Video footage of nuns weeping as they are expelled in convoys of buses while their wooden huts are demolished has drawn global attention to the extent of a crackdown at the world-famous Buddhist institute of Larung Gar in eastern Tibet.
A new report by ICT, ‘Shadow of Dust across the Sun’, reveals how the demolitions and expulsions at Larung Gar and Yachen Gar in the past six months are part of an unfolding political strategy involving more aggressive measures in order to curb and manage the growing influence and number of monks and nuns at these important monastic centers of study and Buddhist ethics in eastern Tibet, the largest such institutes in the world.
The report details how, at the same time as undermining religious practice and teaching and stepping up intrusive security measures, the Chinese authorities are using this very interest in Tibetan Buddhism to attract domestic tourists, leading to fears of further diminishment of these monastic communities, popularly known as ‘encampments’ or ‘chogars’ in Tibetan.

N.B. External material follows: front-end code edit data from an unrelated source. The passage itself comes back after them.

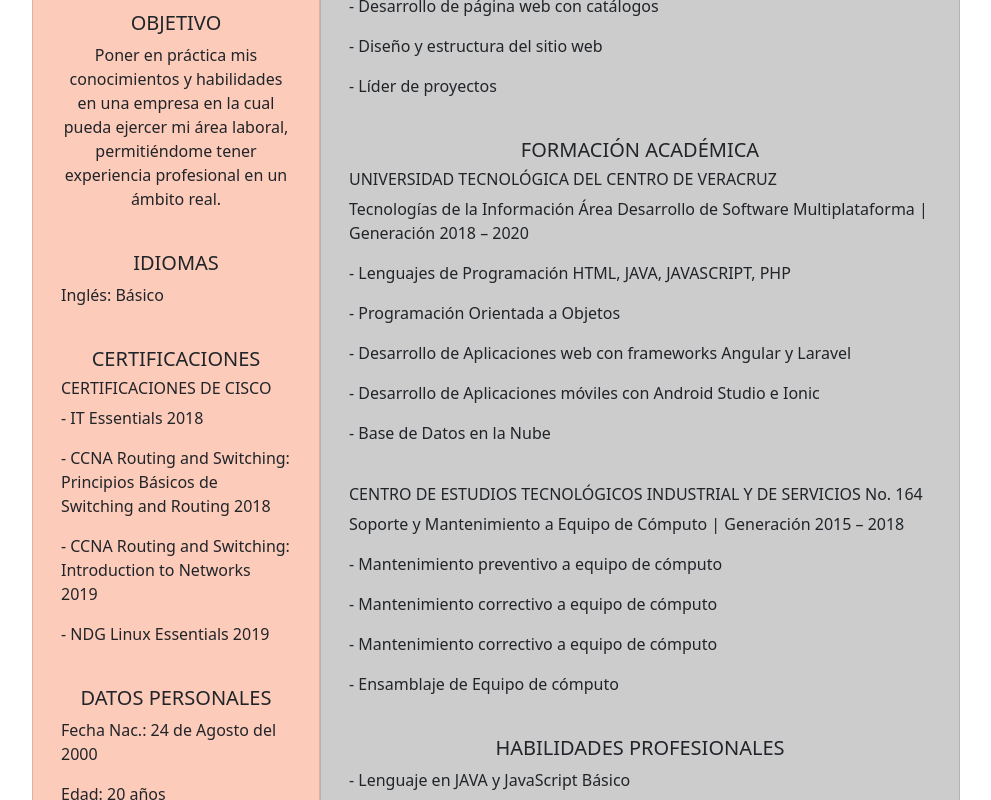
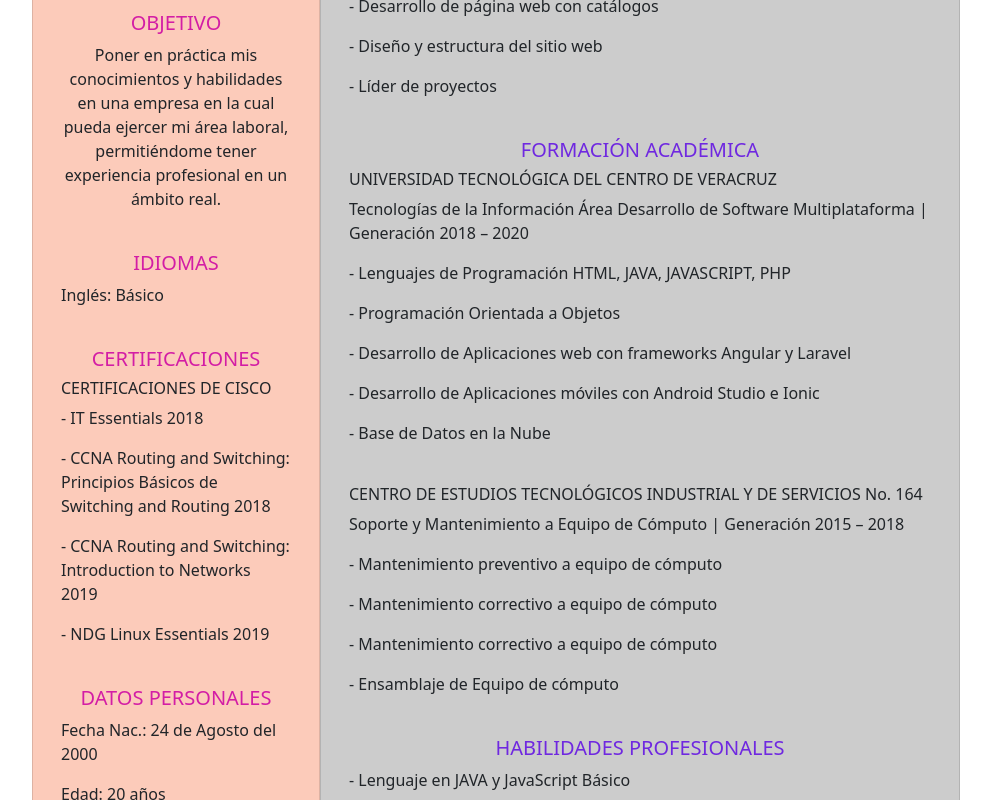
Before and after one commit to melissa2408/curriculum-melissa, an Angular app: page / in a window 1280 px wide. Shown: the part 340-1140 px from the top of the page, without its empty margins (144-1135 px from the left). Built offline with nearby package versions, Linux system fonts and the light colour scheme.

Commit message:
En el html se añaden unas etiquetas de estilos para dar color a los títulos de los textos en el curriculum

```diff
--- a/src/app/app.component.html
+++ b/src/app/app.component.html
@@ -7,15 +7,15 @@
               <br>
               <h5 class="card-title text-center">Melissa Rodríguez Arellano</h5>
               <br>
-              <h5 class="card-title text-center">OBJETIVO</h5>
+              <h5 class="card-title text-center" style="color:rgb(211, 29, 165)">OBJETIVO</h5>
               <p class="card-text text-center">Poner en práctica mis
                 conocimientos y habilidades en una empresa en la cual pueda ejercer mi área laboral, permitiéndome
                 tener experiencia profesional en un ámbito real.</p>
               <br>
-              <h5 class="card-title text-center" >IDIOMAS</h5>
+              <h5 class="card-title text-center" style="color:rgb(211, 29, 165)">IDIOMAS</h5>
               <p>Inglés: Básico</p>
               <br>
-              <h5 class="card-title text-center">CERTIFICACIONES</h5>
+              <h5 class="card-title text-center" style="color:rgb(211, 29, 165)">CERTIFICACIONES</h5>
               <h6>CERTIFICACIONES DE CISCO</h6>
               <P>- IT Essentials 2018</P>
               <P>- CCNA Routing and Switching: Principios Básicos de Switching and Routing 2018</P>
@@ -23,7 +23,7 @@
               <P>- NDG Linux Essentials 2019</P>
 
               <br>
-              <h5 class="card-title text-center">DATOS PERSONALES</h5>
+              <h5 class="card-title text-center" style="color:rgb(211, 29, 165)">DATOS PERSONALES</h5>
               <P>Fecha Nac.: 24 de Agosto del 2000</P>
               <P>Edad: 20 años</P>
               <P>Cel.: 278 121 2859</P>
@@ -40,7 +40,7 @@
               <p class="card-text text-center">TÉCNICO SUPERIOR UNIVERSITARIO TECNOLOGÍAS DE LA INFORMACIÓN
                 ÁREA DESARROLLO DE SOFTWARE MULTIPLATAFORMA</p>
               <br>
-              <h5 class="card-title text-center">EXPERIENCIA LABORAL</h5>
+              <h5 class="card-title text-center" style="color:rgb(111, 40, 224)">EXPERIENCIA LABORAL</h5>
               <h6>ESCUELA PRÁCTICA/DESARROLLADOR WEB</h6>
               <p>Consumibles Diesel de Córdoba | 2019 – 2020</p>
               <p>- Creación de base de datos</p>
@@ -49,7 +49,7 @@
               <p>- Líder de proyectos</p>
 
               <br>
-              <h5 class="card-title text-center">FORMACIÓN ACADÉMICA</h5>
+              <h5 class="card-title text-center" style="color:rgb(111, 40, 224)">FORMACIÓN ACADÉMICA</h5>
               <h6>UNIVERSIDAD TECNOLÓGICA DEL CENTRO DE VERACRUZ</h6>
               <p>Tecnologías de la Información Área Desarrollo de Software
                 Multiplataforma | Generación 2018 – 2020</p>
@@ -69,7 +69,7 @@
               <p>- Ensamblaje de Equipo de cómputo</p>
 
               <br>
-              <h5 class="card-title text-center">HABILIDADES PROFESIONALES</h5>
+              <h5 class="card-title text-center" style="color:rgb(111, 40, 224)">HABILIDADES PROFESIONALES</h5>
               <p>- Lenguaje en JAVA y JavaScript Básico</p>
               <p>- Conocimiento en angular y Laravel Intermedio</p>
               <p>- Conocimiento en HTML y PHP</p>
```
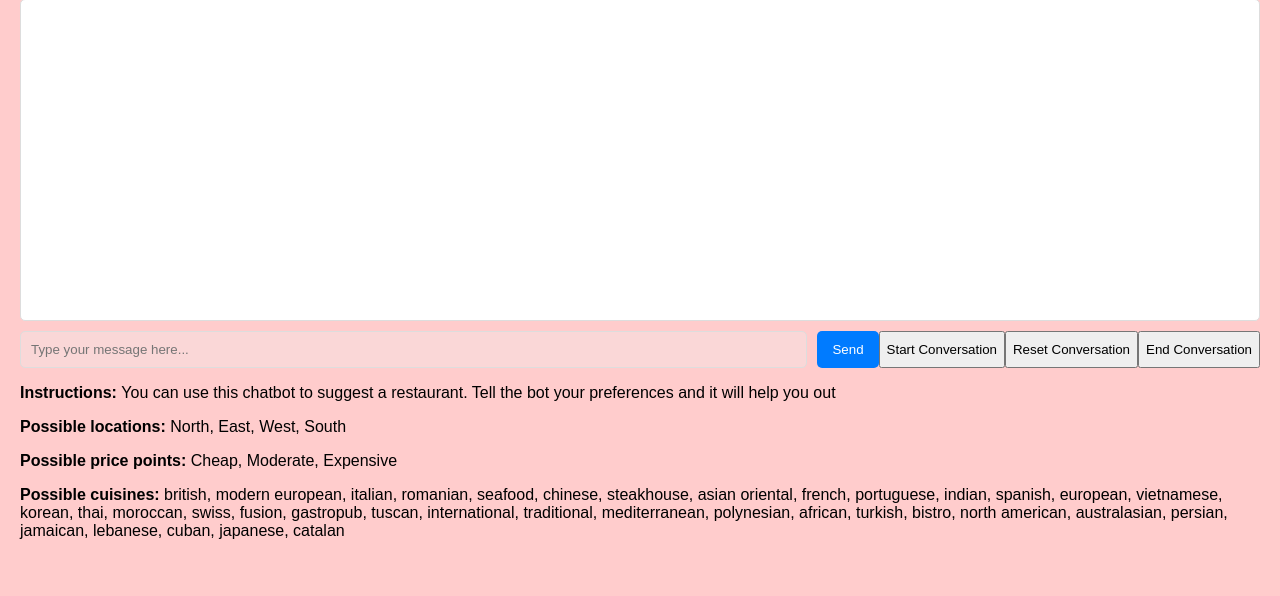
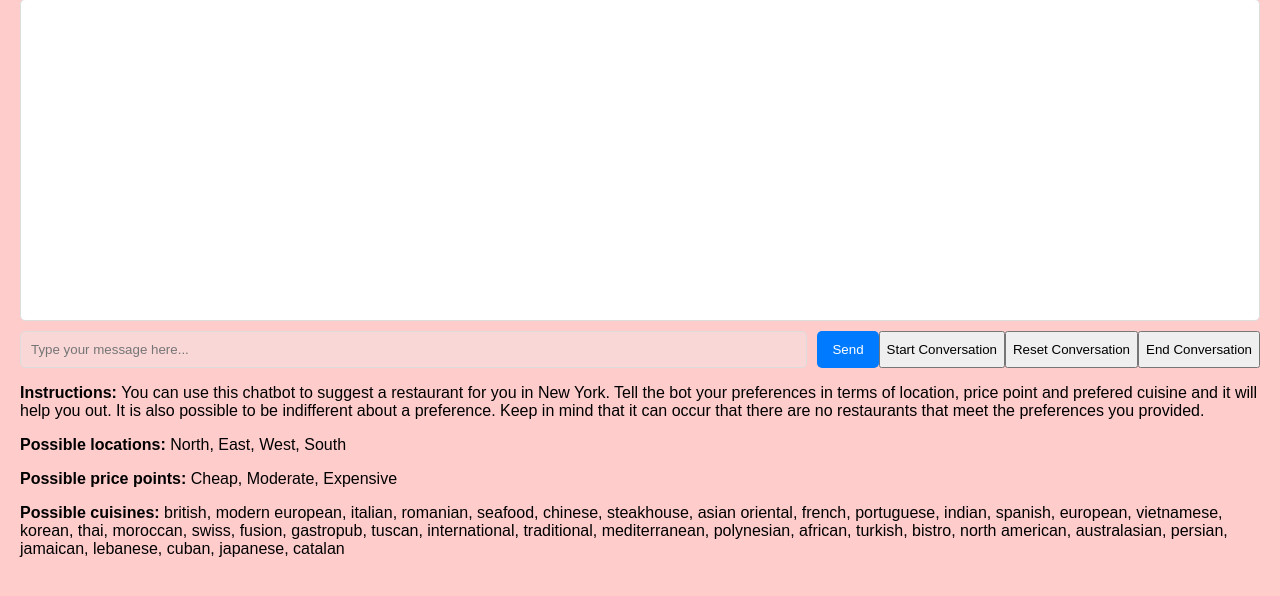
Before and after one commit to DorusKeijzer/MAIR_projects, a Flask app: page /no_pref/ in a window 1280 px wide. Shown: the part 21-617 px from the top of the page. Run offline with Flask 3, Linux system fonts and the light colour scheme; data that the repository does not hold is empty; parts of the project's set-up code (start-up, migrations or seed data) failed here and were passed over.

Commit message:
added event listener

```diff
--- a/templates/index.html
+++ b/templates/index.html
@@ -29,7 +29,7 @@
     </div>
     <div class="explanation">
 
-        <p><b>Instructions: </b>You can use this chatbot to suggest a restaurant. Tell the bot your preferences and it will help you out</p>
+        <p><b>Instructions: </b>You can use this chatbot to suggest a restaurant for you in New York. Tell the bot your preferences in terms of location, price point and prefered cuisine and it will help you out. It is also possible to be indifferent about a preference. Keep in mind that it can occur that there are no restaurants that meet the preferences you provided. </p>
         <p><b>Possible locations: </b> North, East, West, South</p>
         <p><b>Possible price points: </b>Cheap, Moderate, Expensive</p>
         <p><b>Possible cuisines:</b> british, modern european, italian, romanian, seafood, chinese, steakhouse, asian oriental, french, portuguese, indian, spanish, european, vietnamese, korean, thai, moroccan, swiss, fusion, gastropub, tuscan, international, traditional, mediterranean, polynesian, african, turkish, bistro, north american, australasian, persian, jamaican, lebanese, cuban, japanese, catalan</p>
```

‘Shadow of Dust across the Sun’ is informed by first-hand sources and eyewitness testimony, documenting:
- Major construction work in the vast valley at the foot of Larung Gar to build a new tourist village and other developments – revealing that tourism is now being used as a tool by the Chinese authorities to confront revivalist trends of Tibetan religious and cultural expression and contain monastic growth.
- Infrastructure construction for tourists is described as if this peaceful religious institute were a war zone, with the official media describing the work as a “tough political fight”.
- Heightened security and surveillance at both Larung Gar and Yachen Gar and local towns, including new mobile police stations and intensified militarization in urban areas nearby, consistent with more systematic and intrusive measures across eastern Tibet since the wave of self-immolations began in Ngaba, Sichuan in 2009.
- Official plans for urbanization and tourism focused on presenting an official version of Tibetan religious culture and a ‘happy Kardze’, involving an emphasis on non-religious elements of Tibetan culture, aligned with longer-term strategies to contain dissent, ‘manage’ religious activities and ensure Party control across the prefecture.
In a rare step, six UN experts said publicly last month that they had made a joint submission to the PRC stating that the developments at the Buddhist institutes violate international human rights laws and “seem to be concerted attacks on tangible and intangible cultural heritage, which constitute serious violations of cultural rights of current and future generations.
Matteo Mecacci, President of the International Campaign for Tibet, said: “The new evidence presented in this report calls into question the entire basis of the demolition of homes and expulsion of nuns and monks, which have caused such distress. It cannot be possible for the Chinese authorities to claim there is overcrowding and not enough space for genuine religious practitioners given the extent of construction over a vast area in this remote valley. The UN statement reflects global alarm over the counter-productive razing of homes and expulsion of monks and nuns who have peacefully studied at these world famous religious institutes – which are so precious for Chinese as well as Tibetans.”